> _Goal of the exercise_
Provide the number of lines below that include "import", without any other words.

Information shown Block Start

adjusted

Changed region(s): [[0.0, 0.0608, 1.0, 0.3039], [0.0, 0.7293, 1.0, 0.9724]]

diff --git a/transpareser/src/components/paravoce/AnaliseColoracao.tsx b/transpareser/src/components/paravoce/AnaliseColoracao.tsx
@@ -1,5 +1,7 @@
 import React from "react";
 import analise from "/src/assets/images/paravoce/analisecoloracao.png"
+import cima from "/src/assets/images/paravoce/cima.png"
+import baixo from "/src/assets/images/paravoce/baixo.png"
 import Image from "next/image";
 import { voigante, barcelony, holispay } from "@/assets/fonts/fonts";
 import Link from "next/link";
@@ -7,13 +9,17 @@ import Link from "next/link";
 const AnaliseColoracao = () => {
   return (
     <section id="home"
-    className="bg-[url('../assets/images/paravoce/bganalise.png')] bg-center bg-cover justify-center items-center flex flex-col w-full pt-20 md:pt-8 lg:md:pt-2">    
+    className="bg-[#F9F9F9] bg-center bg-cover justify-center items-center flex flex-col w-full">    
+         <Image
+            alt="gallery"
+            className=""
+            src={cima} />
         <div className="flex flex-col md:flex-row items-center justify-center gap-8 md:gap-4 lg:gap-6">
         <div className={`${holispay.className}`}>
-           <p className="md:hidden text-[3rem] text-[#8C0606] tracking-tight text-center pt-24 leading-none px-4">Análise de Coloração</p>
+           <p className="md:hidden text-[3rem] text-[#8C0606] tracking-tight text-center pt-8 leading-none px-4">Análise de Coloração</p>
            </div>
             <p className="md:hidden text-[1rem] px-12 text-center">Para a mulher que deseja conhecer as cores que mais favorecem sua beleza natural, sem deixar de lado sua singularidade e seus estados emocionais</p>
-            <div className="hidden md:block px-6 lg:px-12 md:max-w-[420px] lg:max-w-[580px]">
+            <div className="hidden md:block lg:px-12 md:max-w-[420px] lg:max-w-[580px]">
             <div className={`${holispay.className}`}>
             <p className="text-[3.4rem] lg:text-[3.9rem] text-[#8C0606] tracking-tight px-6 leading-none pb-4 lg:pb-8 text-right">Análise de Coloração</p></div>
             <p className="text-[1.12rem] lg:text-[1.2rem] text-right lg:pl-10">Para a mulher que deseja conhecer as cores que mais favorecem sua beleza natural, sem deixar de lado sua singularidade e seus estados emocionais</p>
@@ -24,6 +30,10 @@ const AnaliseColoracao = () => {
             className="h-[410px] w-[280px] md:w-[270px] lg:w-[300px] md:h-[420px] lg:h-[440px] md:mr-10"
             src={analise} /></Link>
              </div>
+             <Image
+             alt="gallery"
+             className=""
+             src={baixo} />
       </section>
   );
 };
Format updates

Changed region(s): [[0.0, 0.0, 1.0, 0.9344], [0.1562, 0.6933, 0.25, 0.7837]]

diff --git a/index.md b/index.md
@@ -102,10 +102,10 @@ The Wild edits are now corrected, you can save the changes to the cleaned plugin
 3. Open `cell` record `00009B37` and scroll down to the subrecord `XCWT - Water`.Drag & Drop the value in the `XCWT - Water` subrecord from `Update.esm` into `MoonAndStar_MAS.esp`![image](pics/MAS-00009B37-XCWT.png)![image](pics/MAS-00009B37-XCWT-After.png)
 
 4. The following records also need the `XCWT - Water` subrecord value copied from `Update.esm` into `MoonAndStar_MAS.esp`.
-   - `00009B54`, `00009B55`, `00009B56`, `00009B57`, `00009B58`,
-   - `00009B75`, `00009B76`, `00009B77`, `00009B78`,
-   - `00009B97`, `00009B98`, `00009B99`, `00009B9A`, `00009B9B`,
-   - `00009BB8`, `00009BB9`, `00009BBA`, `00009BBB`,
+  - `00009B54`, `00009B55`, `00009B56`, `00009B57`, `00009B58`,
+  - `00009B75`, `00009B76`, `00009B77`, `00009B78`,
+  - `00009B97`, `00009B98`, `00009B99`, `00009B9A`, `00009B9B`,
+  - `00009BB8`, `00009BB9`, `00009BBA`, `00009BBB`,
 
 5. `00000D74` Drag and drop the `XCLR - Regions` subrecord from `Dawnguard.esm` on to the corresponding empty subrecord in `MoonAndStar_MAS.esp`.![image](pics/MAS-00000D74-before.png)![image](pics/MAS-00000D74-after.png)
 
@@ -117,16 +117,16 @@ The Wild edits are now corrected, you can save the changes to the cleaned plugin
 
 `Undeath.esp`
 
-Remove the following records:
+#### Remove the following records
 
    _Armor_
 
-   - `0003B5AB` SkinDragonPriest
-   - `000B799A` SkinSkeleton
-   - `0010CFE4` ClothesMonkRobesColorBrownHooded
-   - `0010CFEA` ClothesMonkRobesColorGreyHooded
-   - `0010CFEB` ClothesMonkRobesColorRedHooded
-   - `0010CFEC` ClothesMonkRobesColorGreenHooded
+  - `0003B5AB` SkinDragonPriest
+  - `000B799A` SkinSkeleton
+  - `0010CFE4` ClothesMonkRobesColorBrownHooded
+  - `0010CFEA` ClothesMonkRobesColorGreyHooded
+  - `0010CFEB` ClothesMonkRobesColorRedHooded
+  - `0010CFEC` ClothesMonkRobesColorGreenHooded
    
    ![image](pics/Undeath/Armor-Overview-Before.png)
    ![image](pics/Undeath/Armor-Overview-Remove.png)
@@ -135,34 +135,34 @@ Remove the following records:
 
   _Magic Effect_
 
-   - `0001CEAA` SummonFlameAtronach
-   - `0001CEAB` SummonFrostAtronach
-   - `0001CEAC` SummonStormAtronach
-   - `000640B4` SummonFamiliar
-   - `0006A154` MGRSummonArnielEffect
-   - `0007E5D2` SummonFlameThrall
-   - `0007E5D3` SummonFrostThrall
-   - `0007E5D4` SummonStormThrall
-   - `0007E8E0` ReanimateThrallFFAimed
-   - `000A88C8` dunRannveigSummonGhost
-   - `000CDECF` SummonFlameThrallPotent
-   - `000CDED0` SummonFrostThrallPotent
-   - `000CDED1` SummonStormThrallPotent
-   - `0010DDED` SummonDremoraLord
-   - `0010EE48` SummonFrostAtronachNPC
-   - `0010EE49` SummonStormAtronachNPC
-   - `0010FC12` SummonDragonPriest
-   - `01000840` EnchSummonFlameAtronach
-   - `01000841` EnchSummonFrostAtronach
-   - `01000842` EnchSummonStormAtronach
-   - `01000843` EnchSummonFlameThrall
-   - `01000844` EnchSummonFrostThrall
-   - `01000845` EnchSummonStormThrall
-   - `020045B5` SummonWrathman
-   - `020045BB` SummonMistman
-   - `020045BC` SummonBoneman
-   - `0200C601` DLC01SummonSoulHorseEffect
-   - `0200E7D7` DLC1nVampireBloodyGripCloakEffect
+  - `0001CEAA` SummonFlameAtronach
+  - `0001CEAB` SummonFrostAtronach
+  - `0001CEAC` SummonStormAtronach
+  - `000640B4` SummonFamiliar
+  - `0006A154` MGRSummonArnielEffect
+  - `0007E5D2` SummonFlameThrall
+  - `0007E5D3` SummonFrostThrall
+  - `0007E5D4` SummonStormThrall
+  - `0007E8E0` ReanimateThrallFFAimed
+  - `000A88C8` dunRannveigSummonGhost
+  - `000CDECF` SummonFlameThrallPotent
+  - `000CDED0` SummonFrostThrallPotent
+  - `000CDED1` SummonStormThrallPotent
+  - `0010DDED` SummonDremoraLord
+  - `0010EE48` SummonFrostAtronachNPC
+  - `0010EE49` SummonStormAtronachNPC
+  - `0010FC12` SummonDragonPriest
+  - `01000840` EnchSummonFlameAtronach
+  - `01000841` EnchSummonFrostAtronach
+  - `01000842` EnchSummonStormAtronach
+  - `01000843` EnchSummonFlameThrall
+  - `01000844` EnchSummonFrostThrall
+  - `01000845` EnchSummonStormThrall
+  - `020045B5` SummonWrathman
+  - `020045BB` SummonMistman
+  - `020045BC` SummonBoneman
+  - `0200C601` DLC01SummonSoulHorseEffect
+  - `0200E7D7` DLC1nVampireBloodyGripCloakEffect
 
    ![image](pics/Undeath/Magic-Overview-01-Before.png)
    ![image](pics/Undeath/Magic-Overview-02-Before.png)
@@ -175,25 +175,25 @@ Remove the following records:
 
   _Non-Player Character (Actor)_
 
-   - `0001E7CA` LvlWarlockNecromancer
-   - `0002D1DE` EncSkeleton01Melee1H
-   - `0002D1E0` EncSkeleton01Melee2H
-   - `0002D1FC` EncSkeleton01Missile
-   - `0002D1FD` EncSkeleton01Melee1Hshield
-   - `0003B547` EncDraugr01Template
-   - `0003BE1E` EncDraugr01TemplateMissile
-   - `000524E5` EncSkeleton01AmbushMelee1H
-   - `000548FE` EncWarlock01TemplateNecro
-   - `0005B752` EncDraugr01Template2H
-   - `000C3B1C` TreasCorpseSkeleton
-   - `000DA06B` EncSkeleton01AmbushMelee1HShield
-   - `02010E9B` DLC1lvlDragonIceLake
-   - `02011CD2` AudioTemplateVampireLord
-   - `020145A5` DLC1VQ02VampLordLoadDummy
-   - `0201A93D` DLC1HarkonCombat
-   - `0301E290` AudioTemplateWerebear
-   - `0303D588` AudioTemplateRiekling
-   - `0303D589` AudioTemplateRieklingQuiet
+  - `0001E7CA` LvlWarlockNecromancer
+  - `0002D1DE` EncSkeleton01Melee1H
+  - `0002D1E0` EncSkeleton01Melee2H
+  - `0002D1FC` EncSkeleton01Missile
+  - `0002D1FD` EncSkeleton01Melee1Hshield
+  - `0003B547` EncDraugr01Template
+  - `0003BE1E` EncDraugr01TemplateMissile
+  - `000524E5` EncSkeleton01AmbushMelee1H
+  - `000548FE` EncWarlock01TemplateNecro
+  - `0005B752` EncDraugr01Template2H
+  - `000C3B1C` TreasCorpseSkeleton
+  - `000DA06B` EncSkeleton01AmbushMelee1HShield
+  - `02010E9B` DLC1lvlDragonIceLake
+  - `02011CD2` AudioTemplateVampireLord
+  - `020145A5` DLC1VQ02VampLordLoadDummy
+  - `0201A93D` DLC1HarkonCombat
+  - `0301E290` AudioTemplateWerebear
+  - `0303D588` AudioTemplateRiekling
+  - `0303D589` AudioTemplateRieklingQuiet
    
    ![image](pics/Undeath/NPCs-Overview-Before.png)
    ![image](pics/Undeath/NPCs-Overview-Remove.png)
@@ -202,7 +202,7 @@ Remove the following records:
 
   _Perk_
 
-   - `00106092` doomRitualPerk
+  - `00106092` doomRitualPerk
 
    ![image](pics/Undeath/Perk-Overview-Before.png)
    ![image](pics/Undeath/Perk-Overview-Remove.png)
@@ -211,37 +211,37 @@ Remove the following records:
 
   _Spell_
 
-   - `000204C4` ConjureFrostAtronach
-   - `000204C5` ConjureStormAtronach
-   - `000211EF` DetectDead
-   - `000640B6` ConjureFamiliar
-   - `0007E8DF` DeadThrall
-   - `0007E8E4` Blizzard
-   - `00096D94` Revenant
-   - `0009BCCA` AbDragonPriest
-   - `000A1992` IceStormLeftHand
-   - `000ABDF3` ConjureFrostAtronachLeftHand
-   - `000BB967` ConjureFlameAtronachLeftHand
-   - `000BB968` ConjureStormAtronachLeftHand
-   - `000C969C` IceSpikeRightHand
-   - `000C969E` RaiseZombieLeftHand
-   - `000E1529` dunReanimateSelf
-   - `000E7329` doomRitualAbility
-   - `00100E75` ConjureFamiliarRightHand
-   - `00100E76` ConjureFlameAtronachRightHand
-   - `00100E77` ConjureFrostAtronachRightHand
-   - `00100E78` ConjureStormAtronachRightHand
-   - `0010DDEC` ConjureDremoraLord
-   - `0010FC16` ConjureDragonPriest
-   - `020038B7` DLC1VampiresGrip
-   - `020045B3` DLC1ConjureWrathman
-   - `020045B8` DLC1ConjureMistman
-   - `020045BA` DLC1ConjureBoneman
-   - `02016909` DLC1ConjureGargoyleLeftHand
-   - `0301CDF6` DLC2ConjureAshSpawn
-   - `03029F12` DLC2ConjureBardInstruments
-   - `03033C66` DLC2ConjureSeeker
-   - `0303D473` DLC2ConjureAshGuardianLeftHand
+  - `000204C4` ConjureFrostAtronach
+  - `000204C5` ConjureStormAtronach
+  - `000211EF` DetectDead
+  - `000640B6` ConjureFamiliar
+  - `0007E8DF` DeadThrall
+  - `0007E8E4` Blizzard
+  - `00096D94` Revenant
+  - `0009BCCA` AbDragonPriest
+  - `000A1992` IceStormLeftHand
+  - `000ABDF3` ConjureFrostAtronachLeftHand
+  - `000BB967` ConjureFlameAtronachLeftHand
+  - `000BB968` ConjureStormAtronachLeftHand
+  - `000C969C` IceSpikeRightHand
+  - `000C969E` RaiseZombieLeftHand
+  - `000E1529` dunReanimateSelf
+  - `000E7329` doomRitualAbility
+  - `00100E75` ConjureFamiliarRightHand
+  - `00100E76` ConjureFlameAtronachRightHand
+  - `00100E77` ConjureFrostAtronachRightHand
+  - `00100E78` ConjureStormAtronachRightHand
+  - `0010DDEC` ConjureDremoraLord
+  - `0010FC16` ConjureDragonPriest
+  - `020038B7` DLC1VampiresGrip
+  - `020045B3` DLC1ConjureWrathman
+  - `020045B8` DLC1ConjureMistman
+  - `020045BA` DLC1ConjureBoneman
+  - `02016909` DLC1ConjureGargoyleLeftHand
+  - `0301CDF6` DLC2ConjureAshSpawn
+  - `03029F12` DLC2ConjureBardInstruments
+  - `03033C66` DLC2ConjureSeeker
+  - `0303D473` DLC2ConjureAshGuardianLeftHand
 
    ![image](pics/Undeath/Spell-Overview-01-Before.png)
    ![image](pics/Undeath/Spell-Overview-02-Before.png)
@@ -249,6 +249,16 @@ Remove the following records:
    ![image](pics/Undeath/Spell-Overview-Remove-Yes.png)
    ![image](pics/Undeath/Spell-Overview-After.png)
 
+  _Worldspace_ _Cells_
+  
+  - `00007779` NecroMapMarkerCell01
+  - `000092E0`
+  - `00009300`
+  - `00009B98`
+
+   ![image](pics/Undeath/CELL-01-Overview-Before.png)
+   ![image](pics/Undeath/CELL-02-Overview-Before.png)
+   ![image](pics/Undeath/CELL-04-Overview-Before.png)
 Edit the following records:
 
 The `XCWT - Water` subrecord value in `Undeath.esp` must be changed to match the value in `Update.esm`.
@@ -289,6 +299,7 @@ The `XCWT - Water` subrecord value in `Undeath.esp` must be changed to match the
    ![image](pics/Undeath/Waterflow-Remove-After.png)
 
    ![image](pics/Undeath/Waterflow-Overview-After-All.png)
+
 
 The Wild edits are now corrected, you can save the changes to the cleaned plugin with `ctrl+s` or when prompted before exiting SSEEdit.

Information shown Block End

> _Solution for this exercise_
8